The Goldendale Sentinel - Headlines & History since 1879

By Lou Marzeles
Editor 

Band brings new canoes to old waters

 

Lou Marzeles

CANOE CEREMONY: Three canoes were re-introduced to local waters and named in special ceremony at Rock Creek Longhouse Saturday.

A profound sense of sacredness filled the Rock Creek Longhouse Saturday as members of the Kamiltpah Band of the Inchi-Wana held a ceremony to re-introduce and name river canoes back to the waters of the Columbia River and nearby streams.

Three canoes were centered in the cavernous space of the longhouse as tribe members and guests watched the event. "It's to bring the canoes back into the waters and have them introduced to the spirits of the waters," explained Jeremy Takala of the band. The tradition of introducing and naming canoes is an ancient one and filled with numinous significance.

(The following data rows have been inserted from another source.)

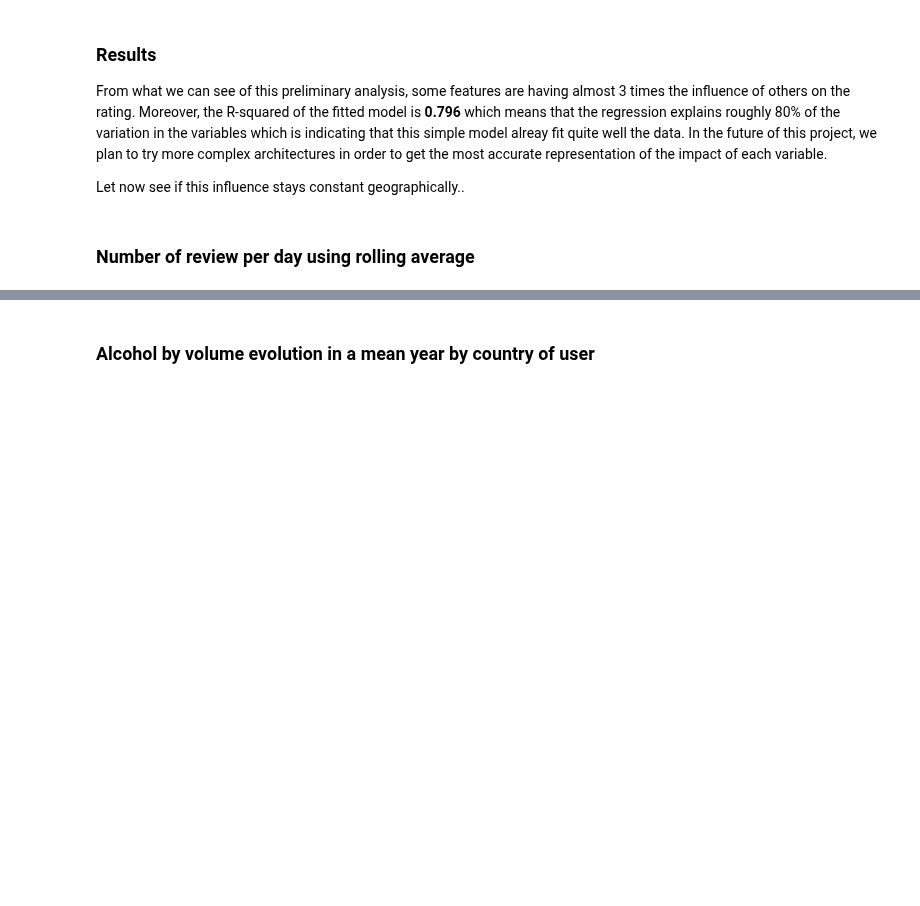
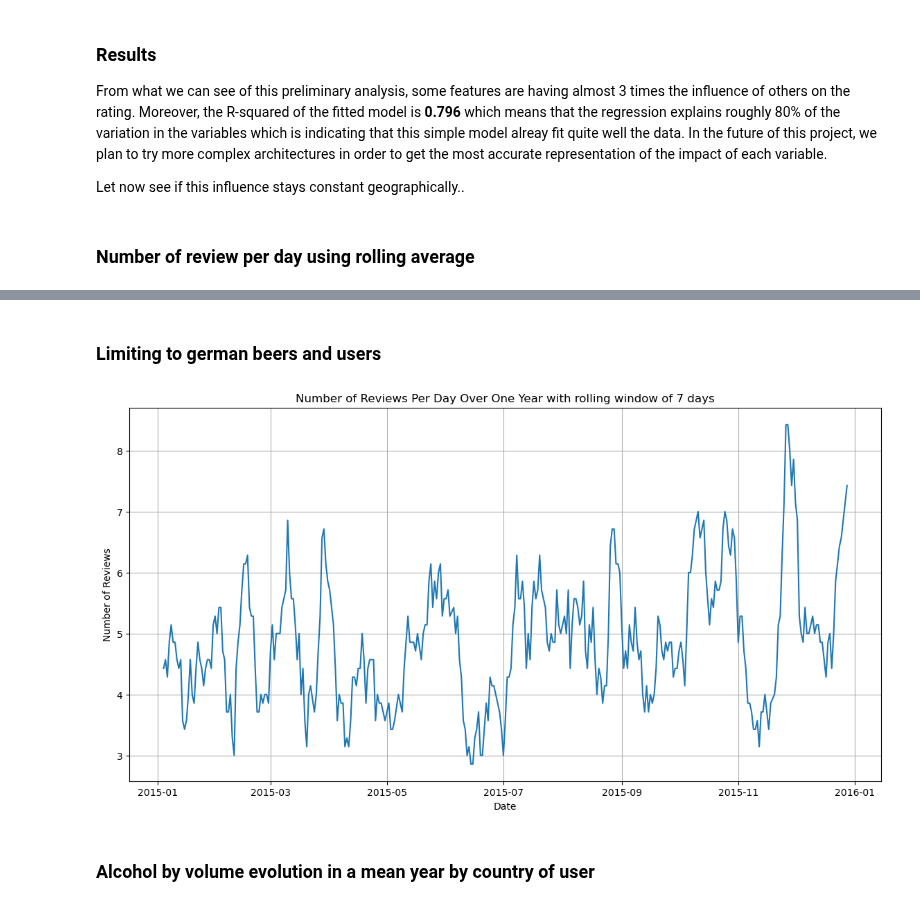
Before and after one commit to epfl-ada/ada-2023-project-dada, a Jupyter notebook: main.ipynb, the cells around one changed output, grey strips where cells are left out. Saved outputs shown, nothing was run; the diff lists cells and outputs as text; code cells hidden in the pictures; blank space fills up the shorter version.

```diff
--- a/main.ipynb
+++ b/main.ipynb
@@ -237,13 +241,16 @@ plot_rolling(german_beers_WW)
+# %% [markdown]
+### Limiting to german beers and users
 # %%
-german_users= ratings_BA[ratings_BA["user_id"].isin(users_BA[users_BA['location']=='Germany']['user_id'])]
-#german_beers['date'] = pd.to_datetime(german_beers['date'], unit='s')
+german_users= ratings_mixed_sample[(ratings_mixed_sample["brewery_location"]=='Germany') & (ratings_mixed_sample["user_location"]=='Germany')].copy()
 
 # Filter out dates to ensure we only have one year of data, if necessary
 start_date = "2015-01-1"  # start date in the example given (20th August 2015)
 end_date = "2016-01-1"    # end date, one year later
 
 german_users_WW = german_users[(german_users['date'] >= start_date) & (german_users['date'] <= end_date)]
 plot_rolling(german_users_WW, 7)
+# %% [output]
+[figure, added]
 # %% [markdown]
 ### Alcohol by volume evolution in a mean year by country of user
 # %%
```
Also changed, not shown: parts of 4 cells of this notebook.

Leslie Geatches.

CANOE CEREMONY: A large crowd of members of the Kamiltpah Band of the Inci-Wana and guests were on hand for the event, which included mutliple generations honoring the band's history and culture.

Each canoe received its own name reflecting the regions of waters and land the tribe occupies. The canoes were meticulously hand-carved from cedar; the three different sizes of canoe were designed to each occupy a specific spiritual function on the water.

After introductory remarks, the band performing a series of sacred songs resembling keening in its intensity and volume but aimed at sanctifying the canoes.

"This is a very big thing for us," another band member stated. "It connects us with our past and helps us remember and preserve our culture."

After the ceremony, an observer commented that if the world at large could behave with the kind of sacredness observed at the lodge, the world would be a very different place. Also contrasting with contemporary culture was the sense of timelessness in the ceremony, both in terms of connecting with ancient customs and in regard to the common proclivity to a fixed schedule; the day was like a river taking its own course, flowing and stopping as it needed.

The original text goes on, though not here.